THE government leaders often come down heavily on the people in general for their apathy towards paying taxes. Though there is no excuse for dodging taxes by any citizen of a civilised nation, it is usually the people belonging to the low and middle income group who become the butt of criticism of the government leaders and the tax people as having the propensity to evade taxes. Conversely, it is always the people of limited means who are law abiding and the real taxpayers to the government's exchequer. The tax people show little sympathy to these sections of society when it comes to assessing their taxes.
There are innumerable instances that they have been chased, harassed and forced to pay disproportionate amount of taxes as well as penalties for little or no lapses on their part. The revenue collectors appear to be too active and uncompromising in the delivery of their duties towards the government in these cases. Regrettably, an opposite picture dominates the scene when it comes to the case of tax evasion by the rich. The tax collectors, more often than not, prove to be very lenient towards the very rich, many of whom are possessors of ill-gotten money, for reasons best known to the former. This is an open secret and it is not that the man in the street does not know why this discriminatory attitude prevails in the tax administration towards the common taxpayer vis-à-vis the rich ones.
But one cannot also hold the taxmen responsible only for this attitude. In fact, the government and many of its laws are themselves rather soft towards the very wealthy, a large number of whom have been found to be the worst tax evaders in society. Apart from the various legal loopholes through which the big fishes evade the tax net, there are various types of provisions made by the government itself with the hope that the owners of the untaxed wealth may invest their money in productive enterprises. Though there is no correct statistics on how many possessors of unearned wealth have already invested their money for such good causes using these provisions, various quarters are having a field day by taking advantage of this legal provision. Reports have it that during the last two months only the holders of black money have whitened a huge amount of wealth valued at Tk 500 million. Oddly though, a large number of these people holding black money have Tax Identification Numbers (TINs) which they use to slip through the tax net cast by the National Board of Revenue (NBR). As you would expect, the owners of black money so blessed with TINs have not given a damn about submitting their income tax returns by the 31st October last as instructed by the NBR. The upshot of it all is that the government is being deprived of a large amount of revenue in the process. Should one then blame these tax evaders thus using the legal loopholes to go scot free at the expense of the government's generosity towards the owners of illegal money?

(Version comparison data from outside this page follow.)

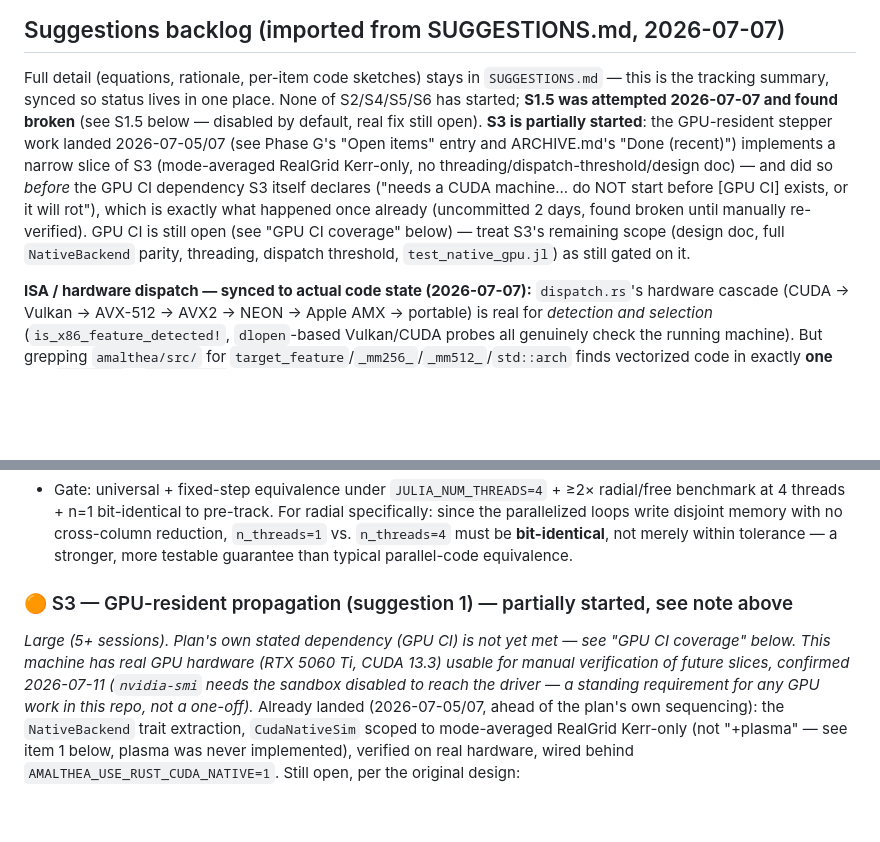
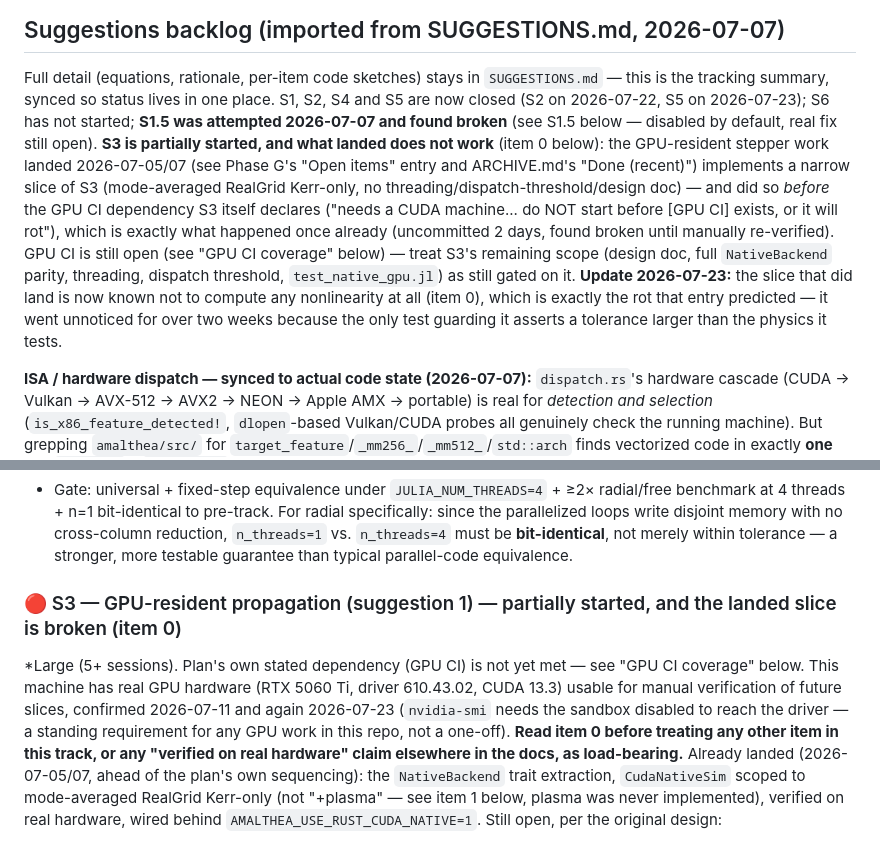
Before and after one commit to vdiego28/Amalthea.jl, a Markdown page: docs/dev/BACKLOG.md, 2 parts joined by grey strips. GitHub-like rendering; blank space fills up the shorter version.

Commit message:
Backlog: sync track status and retract the GPU 'verified on hardware' claim
S1/S2/S4/S5 are all closed now, so the 'none of S2/S4/S5/S6 has started'
summary was stale. S3's header is raised to red and points at item 0: the
slice that landed is exactly the rot the entry's own 'do NOT start before GPU
CI exists' warning predicted.

Also caveats the two other places that presented the GPU backend as working —
NATIVE_SUPPORT_MATRIX.md's GPU bullet (now marked intended, not working,
scope) and GPU.md's 'verified on real CUDA hardware' banner. That verification
ran to completion and matched the oracle within the tolerance its test
asserts; the tolerance was just larger than the physics. The six bugs that
pass found were real and really fixed — only the numerical claim is retracted.

Co-Authored-By: Claude Opus 4.8 <noreply@anthropic.com>

```diff
--- a/docs/dev/BACKLOG.md
+++ b/docs/dev/BACKLOG.md
@@ -105,9 +105,11 @@ and S5 on 2026-07-23.
 
 Full detail (equations, rationale, per-item code sketches) stays in
 `SUGGESTIONS.md` — this is the tracking summary, synced so status lives in
-one place. None of S2/S4/S5/S6 has started; **S1.5 was attempted
+one place. S1, S2, S4 and S5 are now closed (S2 on 2026-07-22, S5 on
+2026-07-23); S6 has not started; **S1.5 was attempted
 2026-07-07 and found broken** (see S1.5 below — disabled by default, real
-fix still open). **S3 is partially started**:
+fix still open). **S3 is partially started, and what landed does not work**
+(item 0 below):
 the GPU-resident stepper work landed 2026-07-05/07 (see Phase G's "Open
 items" entry and ARCHIVE.md's "Done (recent)") implements a narrow slice of S3
 (mode-averaged RealGrid Kerr-only, no threading/dispatch-threshold/design
@@ -117,7 +119,11 @@ rot"), which is exactly what happened once already (uncommitted 2 days,
 found broken until manually re-verified). GPU CI is still open (see "GPU
 CI coverage" below) — treat S3's remaining scope (design doc, full
 `NativeBackend` parity, threading, dispatch threshold, `test_native_gpu.jl`)
-as still gated on it.
+as still gated on it. **Update 2026-07-23:** the slice that did land is
+now known not to compute any nonlinearity at all (item 0), which is exactly
+the rot that entry predicted — it went unnoticed for over two weeks because
+the only test guarding it asserts a tolerance larger than the physics it
+tests.
 
 **ISA / hardware dispatch — synced to actual code state (2026-07-07):**
 `dispatch.rs`'s hardware cascade (CUDA → Vulkan → AVX-512 → AVX2 → NEON →
@@ -331,13 +337,15 @@ then reproducing the crash directly:**
   must be **bit-identical**, not merely within tolerance — a stronger,
   more testable guarantee than typical parallel-code equivalence.
 
-### 🟠 S3 — GPU-resident propagation (suggestion 1) — partially started, see note above
+### 🔴 S3 — GPU-resident propagation (suggestion 1) — partially started, and the landed slice is broken (item 0)
 *Large (5+ sessions). Plan's own stated dependency (GPU CI) is not yet
 met — see "GPU CI coverage" below. This machine has real GPU hardware
-(RTX 5060 Ti, CUDA 13.3) usable for manual verification of future slices,
-confirmed 2026-07-11 (`nvidia-smi` needs the sandbox disabled to reach the
-driver — a standing requirement for any GPU work in this repo, not a
-one-off).*
+(RTX 5060 Ti, driver 610.43.02, CUDA 13.3) usable for manual verification of
+future slices, confirmed 2026-07-11 and again 2026-07-23 (`nvidia-smi` needs
+the sandbox disabled to reach the driver — a standing requirement for any GPU
+work in this repo, not a one-off). **Read item 0 before treating any other
+item in this track, or any "verified on real hardware" claim elsewhere in the
+docs, as load-bearing.**
 Already landed (2026-07-05/07, ahead of the plan's own sequencing): the
 `NativeBackend` trait extraction, `CudaNativeSim` scoped to mode-averaged
 RealGrid Kerr-only (not "+plasma" — see item 1 below, plasma was never
```
Also changed, not shown: 2 other files.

Experts and professionals on tax laws cannot also be blamed if they help such holders of unearned money to get away with a token payment in the form of tax against the wealth they have been amassing through crime, smuggling and all other forms of illegal means. Of late, the practice of whitening black money, thanks to the generous legal provisions, is so rampant that it causes to raise few eyebrows. During about these three decades and a half of our existence as an independent nation, such generous provision was extended on six occasions to the holders of black money with the result that so far an amount of Tk. 36.95 billion has been whitened. But compared to the size of the black money the amount whitened during that period was very insignificant. However, it is still a matter of wild guess if that amount, too, had gone to develop the economy.